DEAR MISS MANNERS: After a recent death in our family, one member had a "reception" after the funeral. Some of us went and some didn't. I brought food to the home, as is the custom. Are we automatically invited to the "reception," or must we wait for an invitation?
GENTLE READER: Actually, this might be considered a reception, in the sense that the family is receiving those who care to come and pay their respects, as opposed to giving a party for invited guests. Therefore, under normal circumstances, anyone who attended the funeral would be welcome, and the fact of the event may be announced by the person presiding over the funeral or mentioned around by members of the family.
Miss Manners threw in that part about "normal circumstances" to warn off anyone who cared about the deceased enough to attend the funeral, but knows that his or her presence would be painful to the family. This may or may not include ex-spouses, lovers, estranged relatives and known enemies. Miss Manners doesn't know who they are, but they do.
DEAR MISS MANNERS: When my son graduated from high school, his father and I (we're divorced) hosted a graduation party for family and friends on both sides, and my son insisted on a "dry" celebration -- no alcohol served. He said this was very important to him.
What I considered to be a simple matter to be decided by the hosts (as the hosts would choose to serve chicken vs. beef) became an awkward moment when my two brothers arrived separately with coolers of their favorite alcoholic beverages. I quietly informed them that my son had requested a dry celebration, and their coolers were returned to their cars.
With my son now graduating from college, we are once again planning a celebration. I need to know the correct way to handle this.
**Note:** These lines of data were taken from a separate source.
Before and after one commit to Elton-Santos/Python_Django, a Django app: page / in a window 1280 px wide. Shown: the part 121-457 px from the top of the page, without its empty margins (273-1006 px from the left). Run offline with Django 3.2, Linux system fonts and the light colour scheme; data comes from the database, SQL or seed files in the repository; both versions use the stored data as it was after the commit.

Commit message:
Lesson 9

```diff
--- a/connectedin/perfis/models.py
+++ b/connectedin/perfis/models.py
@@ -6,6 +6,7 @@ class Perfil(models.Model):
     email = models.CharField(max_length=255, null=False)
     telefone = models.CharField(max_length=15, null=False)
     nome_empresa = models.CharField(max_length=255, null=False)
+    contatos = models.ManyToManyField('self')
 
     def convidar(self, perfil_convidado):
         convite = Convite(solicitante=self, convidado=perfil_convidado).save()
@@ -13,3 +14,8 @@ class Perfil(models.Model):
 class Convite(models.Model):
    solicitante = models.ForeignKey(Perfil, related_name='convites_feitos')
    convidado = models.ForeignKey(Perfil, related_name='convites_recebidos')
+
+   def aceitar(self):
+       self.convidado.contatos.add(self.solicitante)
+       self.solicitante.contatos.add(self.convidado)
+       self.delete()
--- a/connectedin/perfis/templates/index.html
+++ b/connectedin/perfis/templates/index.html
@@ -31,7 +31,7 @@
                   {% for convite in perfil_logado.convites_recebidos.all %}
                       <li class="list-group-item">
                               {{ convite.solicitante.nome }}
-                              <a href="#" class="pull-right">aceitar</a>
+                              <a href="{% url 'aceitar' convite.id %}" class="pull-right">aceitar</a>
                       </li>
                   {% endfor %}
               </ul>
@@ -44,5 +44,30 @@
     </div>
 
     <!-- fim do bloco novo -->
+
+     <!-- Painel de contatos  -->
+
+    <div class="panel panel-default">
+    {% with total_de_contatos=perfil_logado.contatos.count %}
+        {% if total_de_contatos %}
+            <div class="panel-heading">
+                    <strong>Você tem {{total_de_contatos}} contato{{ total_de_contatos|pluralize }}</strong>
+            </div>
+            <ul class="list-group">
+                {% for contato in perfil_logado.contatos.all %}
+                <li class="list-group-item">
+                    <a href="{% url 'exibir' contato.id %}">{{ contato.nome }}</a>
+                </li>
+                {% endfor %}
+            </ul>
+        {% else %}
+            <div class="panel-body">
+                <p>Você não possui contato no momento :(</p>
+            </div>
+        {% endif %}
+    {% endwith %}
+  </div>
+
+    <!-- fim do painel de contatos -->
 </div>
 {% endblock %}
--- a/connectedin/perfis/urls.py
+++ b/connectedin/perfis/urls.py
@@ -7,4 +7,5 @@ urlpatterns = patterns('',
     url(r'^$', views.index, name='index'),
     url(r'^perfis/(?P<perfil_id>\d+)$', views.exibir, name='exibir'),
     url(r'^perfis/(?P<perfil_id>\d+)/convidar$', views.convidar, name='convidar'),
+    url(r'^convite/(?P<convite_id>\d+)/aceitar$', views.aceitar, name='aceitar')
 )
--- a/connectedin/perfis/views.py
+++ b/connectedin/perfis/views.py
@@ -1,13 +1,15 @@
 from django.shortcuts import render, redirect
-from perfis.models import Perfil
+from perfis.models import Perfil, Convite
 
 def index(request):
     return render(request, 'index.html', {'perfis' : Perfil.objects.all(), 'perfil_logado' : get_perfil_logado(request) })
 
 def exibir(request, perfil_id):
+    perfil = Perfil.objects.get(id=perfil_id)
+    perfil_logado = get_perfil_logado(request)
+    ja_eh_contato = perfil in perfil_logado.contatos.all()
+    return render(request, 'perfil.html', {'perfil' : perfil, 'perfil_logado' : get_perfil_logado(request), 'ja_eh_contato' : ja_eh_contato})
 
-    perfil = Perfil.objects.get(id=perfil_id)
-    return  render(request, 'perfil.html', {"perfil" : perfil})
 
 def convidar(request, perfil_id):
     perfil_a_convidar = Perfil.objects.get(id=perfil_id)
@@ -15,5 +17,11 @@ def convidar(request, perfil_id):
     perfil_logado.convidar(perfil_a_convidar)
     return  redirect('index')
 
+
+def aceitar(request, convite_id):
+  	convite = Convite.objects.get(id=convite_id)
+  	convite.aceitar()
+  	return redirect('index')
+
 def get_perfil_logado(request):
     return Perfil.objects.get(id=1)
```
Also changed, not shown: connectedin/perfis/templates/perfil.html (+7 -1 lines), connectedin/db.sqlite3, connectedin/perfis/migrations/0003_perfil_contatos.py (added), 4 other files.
After the last party, I was told that the guests should have been informed that no alcohol would be served. I disagreed. The guests who arrived with liquor should have suggested ahead of time that they could bring some to help out, and I could have politely declined and let them know of the agreement with my son.
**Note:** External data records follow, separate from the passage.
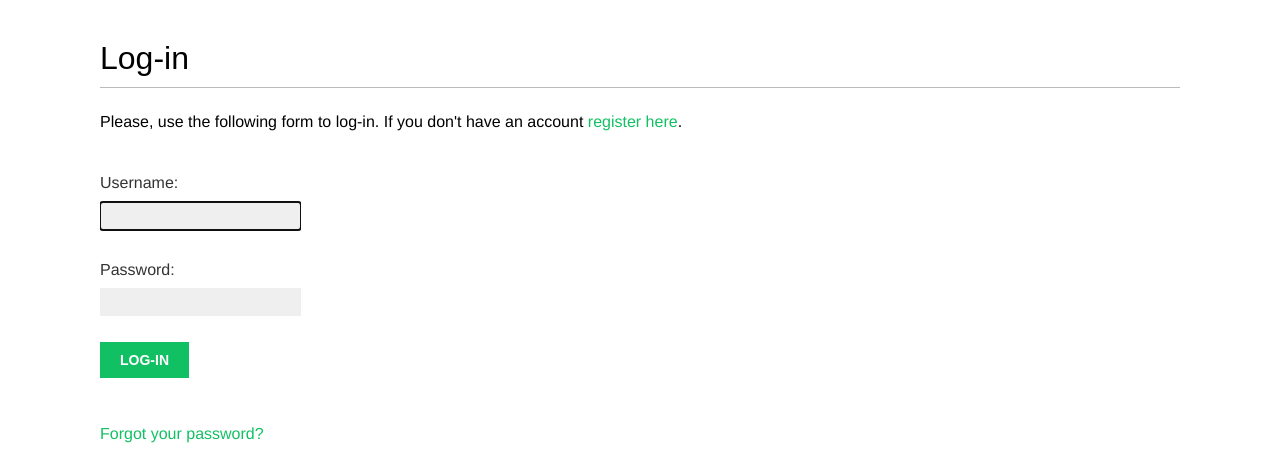
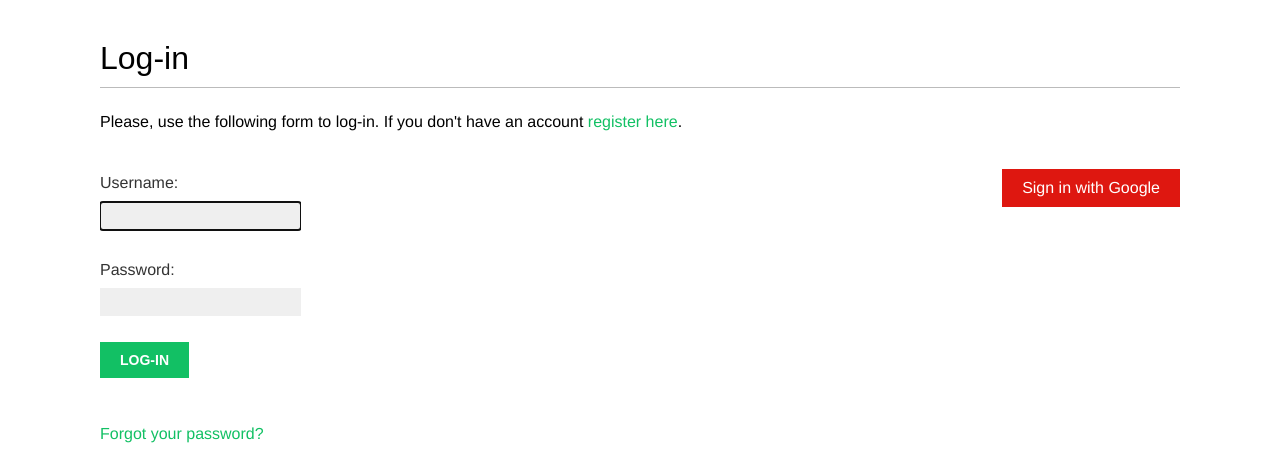
Before and after one commit to sviatoslavadamiv/social-website-django, a Django app: page /account/login/ in a window 1280 px wide. Shown: the part 47-510 px from the top of the page. Run offline with Django 5.2, Linux system fonts and the light colour scheme; some web fonts are replaced.

Commit message:
Added social authentication with Google

```diff
--- a/social_website/account/templates/registration/login.html
+++ b/social_website/account/templates/registration/login.html
@@ -25,4 +25,13 @@
             </a>
         </p>
     </div>
+    <div class="social">
+        <ul>
+            <li class="google">
+                <a href="{% url "social:begin" "google-oauth2" %}">
+                    Sign in with Google
+                </a>
+            </li>
+        </ul>
+    </div>
 {% endblock %}
--- a/social_website/social_website/urls.py
+++ b/social_website/social_website/urls.py
@@ -6,6 +6,10 @@ from django.urls import include, path
 urlpatterns = [
     path('admin/', admin.site.urls),
     path('account/', include('account.urls')),
+    path(
+        'social-auth/',
+        include('social_django.urls', namespace='social'),
+    )
 ]
 
 if settings.DEBUG:
```
Also changed, not shown: social_website/social_website/settings.py (+8 -1 lines), 1 other file.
This was not the same as a guest presenting the hosts with a bottle of wine or liquor upon arrival as a token of congratulations or thank you. The coolers were brought to ensure that the two would have a supply of their own brand, not necessarily for sharing with the other 60 guests.
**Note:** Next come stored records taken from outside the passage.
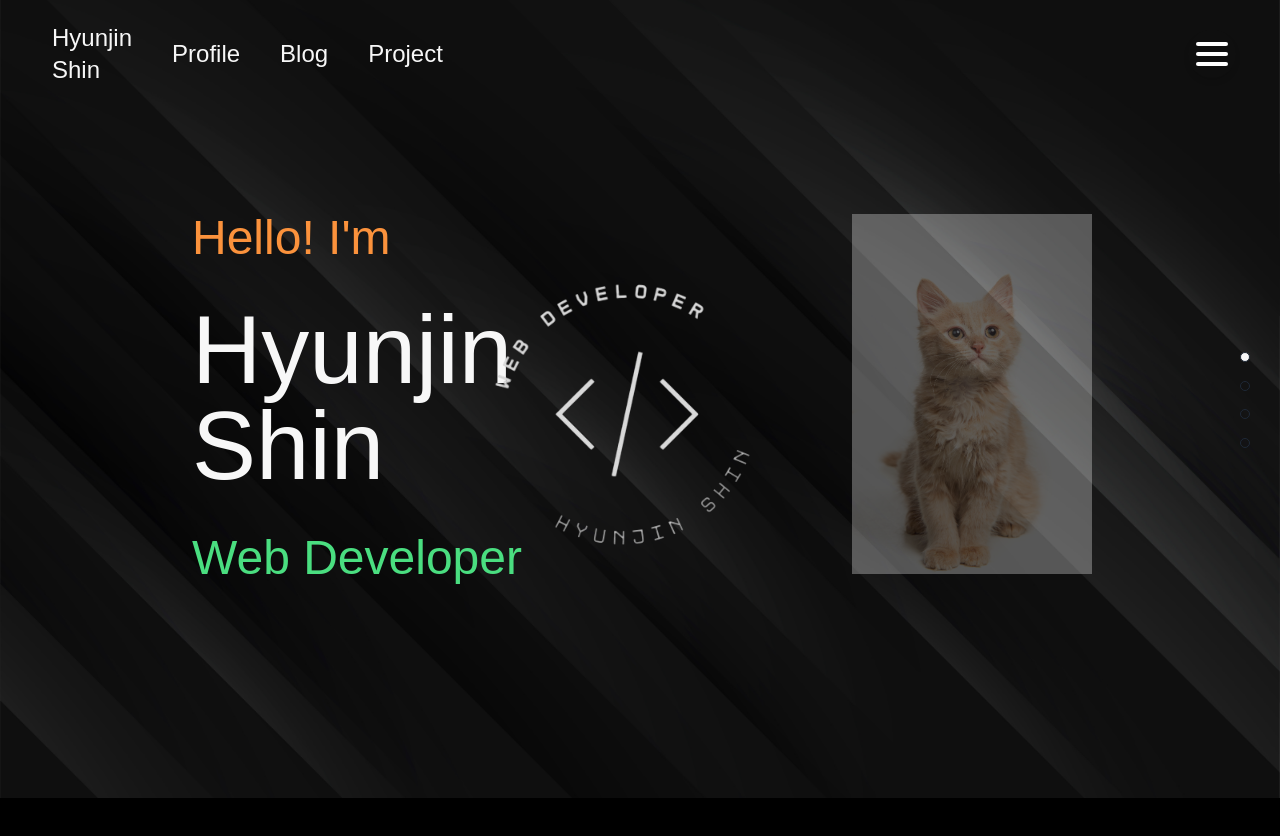
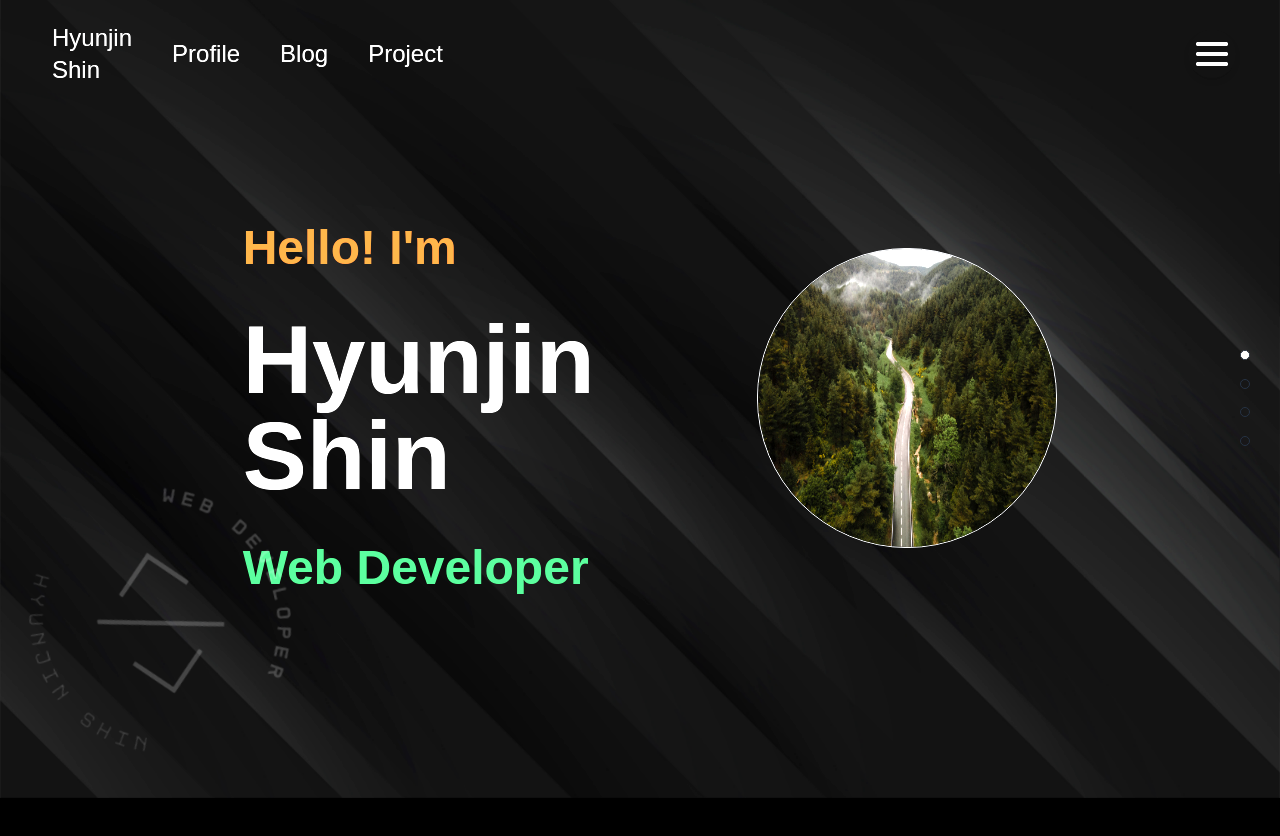
Before and after one commit to gitdevjin/personal-website, a React (Vite) app: page / in a window 1280 px wide. Shown: the top 836 px of the page. Before the commit the page ends 800 px from the top, so only its background shows below. Built offline with nearby package versions, Linux system fonts and the light colour scheme; a web font is replaced by a local one.

Commit message:
section one in Homepage modified

```diff
--- a/index.html
+++ b/index.html
@@ -2,7 +2,12 @@
 <html lang="en" class="bg-black">
   <head>
     <meta charset="UTF-8" />
-    <link rel="icon" type="image/png" sizes="64x64" href="src/assets/logo.png" />
+    <link
+      rel="icon"
+      type="image/png"
+      sizes="64x64"
+      href="src/assets/logo.png"
+    />
     <meta name="viewport" content="width=device-width, initial-scale=1.0" />
     <link rel="preconnect" href="https://fonts.googleapis.com" />
     <link rel="preconnect" href="https://fonts.gstatic.com" crossorigin />
@@ -14,7 +19,7 @@
   </head>
   <body>
     <div
-      class="relative bg-dark-background border-black -mt-0.5 bg-cover opacity-200"
+      class="relative bg-dark-background border-black -mt-0.5 bg-cover bg-opacity-100 brightness-125"
       id="root"
     ></div>
     <script type="module" src="/src/main.jsx"></script>
--- a/src/components/Body/Home/SectionOne.jsx
+++ b/src/components/Body/Home/SectionOne.jsx
@@ -1,7 +1,10 @@
 export default function SectionOne() {
   return (
-    <div className="relative flex flex-row w-full justify-center">
-      <div className="flex flex-col gap-10 justify-start pl-10 sm:pl-48 border-l-1 border-b-lime-100 border-l-lime-100 text-[#f7f7f7] text-3xl sm:text-5xl w-full">
+    <div className="m-10 p-5 relative flex flex-row w-full justify-evenly h-3/4">
+      <div
+        className="flex flex-col gap-10 justify-center pl-5 pt-5
+        font-bold text-[#f7f7f7] text-3xl sm:text-5xl"
+      >
         <div className="text-orange-400 ">Hello! I&apos;m</div>
         <div className="flex flex-col sm:text-8xl">
           <span>Hyunjin</span>
@@ -10,13 +13,13 @@ export default function SectionOne() {
         <div className="text-green-400 text-3xl sm:text-5xl">Web Developer</div>
       </div>
       <img
-        className="absolute left-[33%] animate-spin w-auto p-0 m-0 sm:max-w-[400px] hidden lg:block"
+        className="absolute animate-spin w-[400px] -left-20 top-80 p-0 m-0 md:hidden lg:block opacity-20"
         src="src/assets/logo-letters.png"
         alt=""
       />
-      <div className="w-full">
+      <div className="flex items-center justify-center">
         <img
-          className="sm:pl-40 sm:max-w-[400px] w-auto opacity-30"
+          className="w-[300px] h-[300px] border rounded-full"
           src="src/assets/cat.jpg"
           alt="Me"
         />
```
Also changed, not shown: src/assets/cat.jpg.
GENTLE READER: Do you mean to say that in four years, your son's uncles have not succeeded in teaching him the benefits of alcohol?
Count your blessings, and don't let them try to teach him etiquette, either. Bringing their own brand of refreshment for themselves to consume at a party would have been rude even if what they brought was a bag of pretzels.
But didn't they learn from the experience? If you feel you have to warn them not to do it again, go ahead. They're your brothers, and they are known offenders.
Otherwise, the hosts' obligation to describe the refreshments is limited to letting them know, in the invitation itself, whether there will be a meal served or whether they would be wise to take something out of the freezer for dinner.